(WORK REQUIRED): Check every line of the material for the word "BACKLOG". Copy those that have it.

(SUPPLIED MATERIAL):
####################
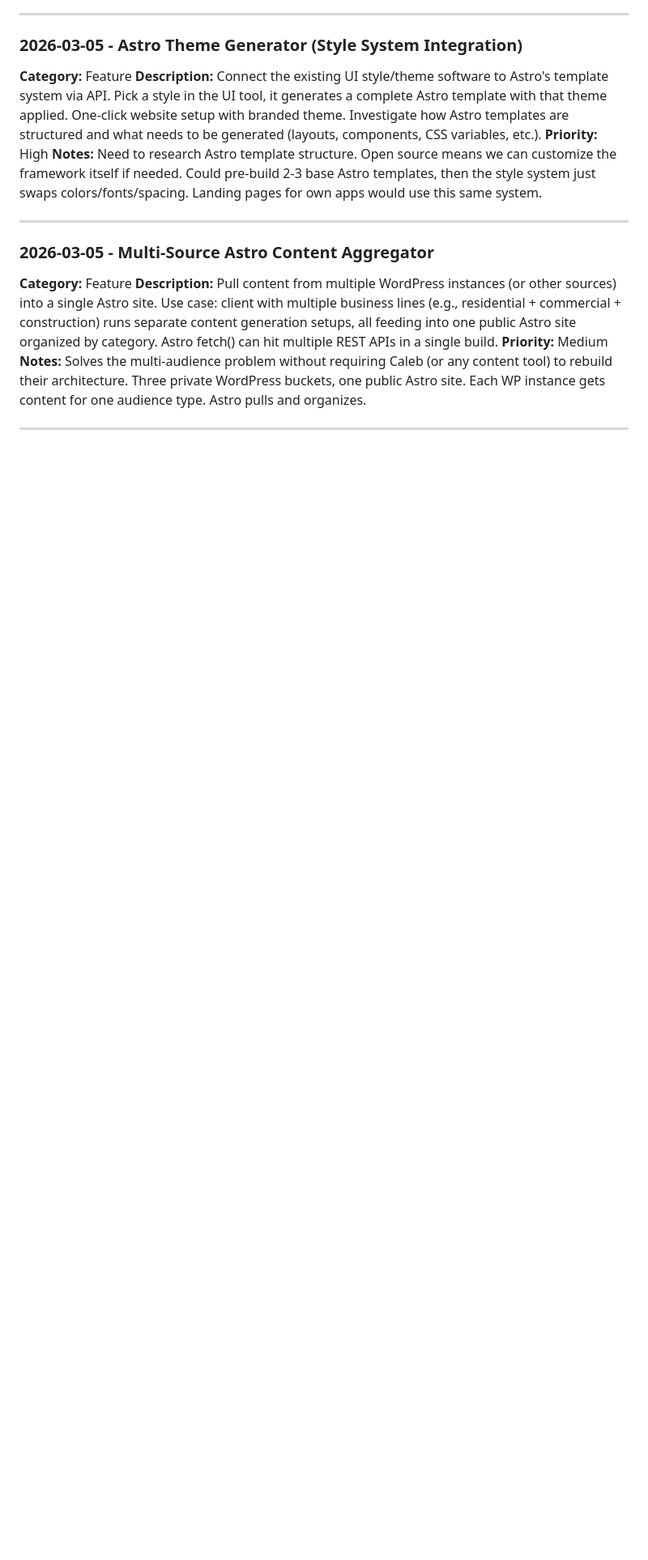
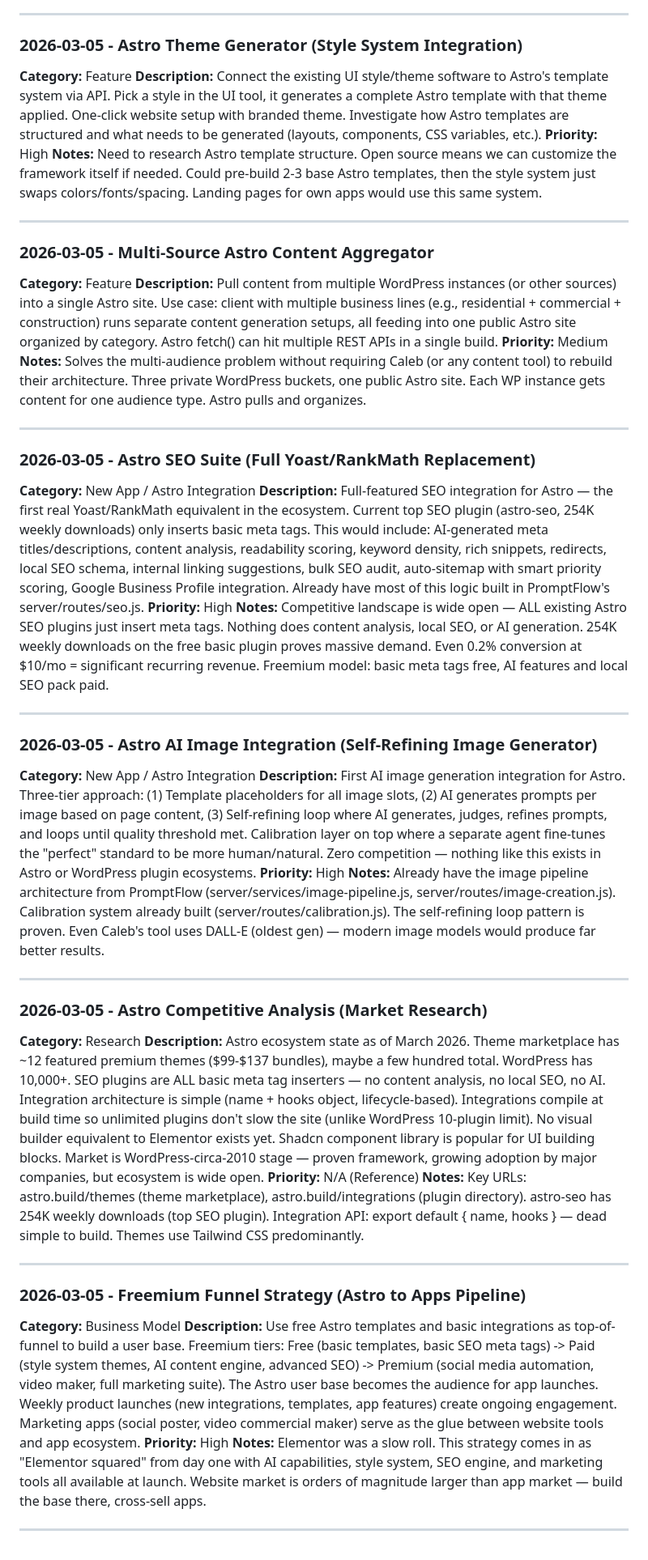
Before and after one commit to foxartglass-dev/Prompts-Chains, a Markdown page: docs/IDEAS-BACKLOG.md, the part around the change. Shown at 81% size. Drawn GitHub-style; blank space fills up the shorter version.

Commit message:
docs: Capture Astro SEO suite, AI image integration, competitive analysis, freemium funnel strategy
https://claude.ai/code/session_01KNmft7WTokRftQ2ybsMKZ6

```diff
--- a/docs/IDEAS-BACKLOG.md
+++ b/docs/IDEAS-BACKLOG.md
@@ -105,4 +105,36 @@ Capture ideas here without getting distracted. Review weekly to prioritize.
 
 ---
 
+### 2026-03-05 - Astro SEO Suite (Full Yoast/RankMath Replacement)
+**Category:** New App / Astro Integration
+**Description:** Full-featured SEO integration for Astro — the first real Yoast/RankMath equivalent in the ecosystem. Current top SEO plugin (astro-seo, 254K weekly downloads) only inserts basic meta tags. This would include: AI-generated meta titles/descriptions, content analysis, readability scoring, keyword density, rich snippets, redirects, local SEO schema, internal linking suggestions, bulk SEO audit, auto-sitemap with smart priority scoring, Google Business Profile integration. Already have most of this logic built in PromptFlow's server/routes/seo.js.
+**Priority:** High
+**Notes:** Competitive landscape is wide open — ALL existing Astro SEO plugins just insert meta tags. Nothing does content analysis, local SEO, or AI generation. 254K weekly downloads on the free basic plugin proves massive demand. Even 0.2% conversion at $10/mo = significant recurring revenue. Freemium model: basic meta tags free, AI features and local SEO pack paid.
+
+---
+
+### 2026-03-05 - Astro AI Image Integration (Self-Refining Image Generator)
+**Category:** New App / Astro Integration
+**Description:** First AI image generation integration for Astro. Three-tier approach: (1) Template placeholders for all image slots, (2) AI generates prompts per image based on page content, (3) Self-refining loop where AI generates, judges, refines prompts, and loops until quality threshold met. Calibration layer on top where a separate agent fine-tunes the "perfect" standard to be more human/natural. Zero competition — nothing like this exists in Astro or WordPress plugin ecosystems.
+**Priority:** High
+**Notes:** Already have the image pipeline architecture from PromptFlow (server/services/image-pipeline.js, server/routes/image-creation.js). Calibration system already built (server/routes/calibration.js). The self-refining loop pattern is proven. Even Caleb's tool uses DALL-E (oldest gen) — modern image models would produce far better results.
+
+---
+
+### 2026-03-05 - Astro Competitive Analysis (Market Research)
+**Category:** Research
+**Description:** Astro ecosystem state as of March 2026. Theme marketplace has ~12 featured premium themes ($99-$137 bundles), maybe a few hundred total. WordPress has 10,000+. SEO plugins are ALL basic meta tag inserters — no content analysis, no local SEO, no AI. Integration architecture is simple (name + hooks object, lifecycle-based). Integrations compile at build time so unlimited plugins don't slow the site (unlike WordPress 10-plugin limit). No visual builder equivalent to Elementor exists yet. Shadcn component library is popular for UI building blocks. Market is WordPress-circa-2010 stage — proven framework, growing adoption by major companies, but ecosystem is wide open.
+**Priority:** N/A (Reference)
+**Notes:** Key URLs: astro.build/themes (theme marketplace), astro.build/integrations (plugin directory). astro-seo has 254K weekly downloads (top SEO plugin). Integration API: export default { name, hooks } — dead simple to build. Themes use Tailwind CSS predominantly.
+
+---
+
+### 2026-03-05 - Freemium Funnel Strategy (Astro to Apps Pipeline)
+**Category:** Business Model
+**Description:** Use free Astro templates and basic integrations as top-of-funnel to build a user base. Freemium tiers: Free (basic templates, basic SEO meta tags) -> Paid (style system themes, AI content engine, advanced SEO) -> Premium (social media automation, video maker, full marketing suite). The Astro user base becomes the audience for app launches. Weekly product launches (new integrations, templates, app features) create ongoing engagement. Marketing apps (social poster, video commercial maker) serve as the glue between website tools and app ecosystem.
+**Priority:** High
+**Notes:** Elementor was a slow roll. This strategy comes in as "Elementor squared" from day one with AI capabilities, style system, SEO engine, and marketing tools all available at launch. Website market is orders of magnitude larger than app market — build the base there, cross-sell apps.
+
+---
+
 <!-- Add new ideas above this line -->
```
####################
(EXERCISE RESPONSE):
Before and after one commit to foxartglass-dev/Prompts-Chains, a Markdown page: docs/IDEAS-BACKLOG.md, the part around the change. Shown at 81% size. Drawn GitHub-style; blank space fills up the shorter version.
--- a/docs/IDEAS-BACKLOG.md
+++ b/docs/IDEAS-BACKLOG.md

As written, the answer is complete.